Web interface edit records
::::::::
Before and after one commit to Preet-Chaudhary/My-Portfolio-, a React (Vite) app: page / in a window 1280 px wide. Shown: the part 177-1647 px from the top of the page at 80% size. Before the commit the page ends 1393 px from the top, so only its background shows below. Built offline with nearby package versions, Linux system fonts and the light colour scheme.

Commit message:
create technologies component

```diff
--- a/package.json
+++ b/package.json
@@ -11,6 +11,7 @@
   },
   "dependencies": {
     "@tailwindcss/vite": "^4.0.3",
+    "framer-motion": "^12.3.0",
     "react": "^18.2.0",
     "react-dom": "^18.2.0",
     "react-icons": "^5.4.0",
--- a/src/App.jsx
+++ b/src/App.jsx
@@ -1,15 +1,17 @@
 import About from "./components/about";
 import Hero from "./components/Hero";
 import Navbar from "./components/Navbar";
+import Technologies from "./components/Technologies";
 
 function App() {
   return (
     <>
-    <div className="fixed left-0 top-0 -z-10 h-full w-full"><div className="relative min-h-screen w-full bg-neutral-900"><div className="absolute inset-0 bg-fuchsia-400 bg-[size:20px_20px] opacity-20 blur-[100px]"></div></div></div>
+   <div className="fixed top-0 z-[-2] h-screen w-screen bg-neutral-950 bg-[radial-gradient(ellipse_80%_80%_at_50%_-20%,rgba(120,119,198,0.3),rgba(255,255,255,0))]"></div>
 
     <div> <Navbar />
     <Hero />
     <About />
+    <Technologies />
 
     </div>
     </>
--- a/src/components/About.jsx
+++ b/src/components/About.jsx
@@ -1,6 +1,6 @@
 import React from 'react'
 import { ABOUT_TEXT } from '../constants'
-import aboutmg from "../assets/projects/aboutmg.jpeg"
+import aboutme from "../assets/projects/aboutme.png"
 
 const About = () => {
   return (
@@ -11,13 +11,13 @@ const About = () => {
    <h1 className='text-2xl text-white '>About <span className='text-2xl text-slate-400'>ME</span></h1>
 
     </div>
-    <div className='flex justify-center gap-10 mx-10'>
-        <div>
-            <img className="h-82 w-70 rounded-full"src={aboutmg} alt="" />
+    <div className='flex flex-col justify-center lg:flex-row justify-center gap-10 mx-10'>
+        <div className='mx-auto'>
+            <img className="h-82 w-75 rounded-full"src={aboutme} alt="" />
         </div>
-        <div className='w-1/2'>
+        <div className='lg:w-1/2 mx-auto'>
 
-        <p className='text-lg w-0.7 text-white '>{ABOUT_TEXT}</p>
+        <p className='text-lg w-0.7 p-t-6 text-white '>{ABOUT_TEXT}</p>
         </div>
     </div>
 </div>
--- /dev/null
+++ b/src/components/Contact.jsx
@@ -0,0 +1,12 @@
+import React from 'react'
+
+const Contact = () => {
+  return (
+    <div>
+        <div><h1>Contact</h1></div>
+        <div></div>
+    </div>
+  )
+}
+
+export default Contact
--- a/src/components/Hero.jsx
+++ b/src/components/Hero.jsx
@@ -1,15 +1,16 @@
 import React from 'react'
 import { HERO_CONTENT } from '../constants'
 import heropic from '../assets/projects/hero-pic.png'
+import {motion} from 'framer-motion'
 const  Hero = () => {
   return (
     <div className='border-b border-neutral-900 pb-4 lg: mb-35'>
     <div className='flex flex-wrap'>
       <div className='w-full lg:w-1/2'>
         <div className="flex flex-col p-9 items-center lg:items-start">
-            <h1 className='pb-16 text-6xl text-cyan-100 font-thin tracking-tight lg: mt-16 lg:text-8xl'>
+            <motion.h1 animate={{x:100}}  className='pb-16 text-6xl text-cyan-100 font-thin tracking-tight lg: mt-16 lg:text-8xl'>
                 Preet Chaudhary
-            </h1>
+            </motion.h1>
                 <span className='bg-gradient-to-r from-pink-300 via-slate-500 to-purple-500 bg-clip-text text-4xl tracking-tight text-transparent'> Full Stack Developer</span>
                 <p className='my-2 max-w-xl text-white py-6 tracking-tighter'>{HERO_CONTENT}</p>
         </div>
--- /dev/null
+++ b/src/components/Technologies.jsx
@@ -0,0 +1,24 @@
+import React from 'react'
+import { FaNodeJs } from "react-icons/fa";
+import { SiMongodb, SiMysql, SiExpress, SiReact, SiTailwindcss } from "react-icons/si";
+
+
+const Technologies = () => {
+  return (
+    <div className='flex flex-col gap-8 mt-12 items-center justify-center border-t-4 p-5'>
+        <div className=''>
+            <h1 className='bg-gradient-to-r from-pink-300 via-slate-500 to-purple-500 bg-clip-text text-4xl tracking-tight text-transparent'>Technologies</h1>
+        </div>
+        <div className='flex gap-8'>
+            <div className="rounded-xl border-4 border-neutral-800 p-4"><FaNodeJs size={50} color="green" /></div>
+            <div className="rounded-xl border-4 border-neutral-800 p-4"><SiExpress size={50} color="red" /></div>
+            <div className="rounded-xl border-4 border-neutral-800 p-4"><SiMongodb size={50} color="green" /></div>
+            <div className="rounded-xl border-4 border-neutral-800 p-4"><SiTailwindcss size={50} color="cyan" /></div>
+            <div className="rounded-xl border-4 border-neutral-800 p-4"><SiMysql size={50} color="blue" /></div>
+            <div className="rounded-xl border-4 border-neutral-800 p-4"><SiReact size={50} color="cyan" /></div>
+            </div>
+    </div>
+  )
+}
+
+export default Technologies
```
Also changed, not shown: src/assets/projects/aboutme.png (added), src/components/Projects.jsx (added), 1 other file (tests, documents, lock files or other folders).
::::::::
Exercise details: All lines in the records with the string "Chaudhary" should be copied out.

Answer space:
Before and after one commit to Preet-Chaudhary/My-Portfolio-, a React (Vite) app: page / in a window 1280 px wide. Shown: the part 177-1647 px from the top of the page at 80% size. Before the commit the page ends 1393 px from the top, so only its background shows below. Built offline with nearby package versions, Linux system fonts and the light colour scheme.
                 Preet Chaudhary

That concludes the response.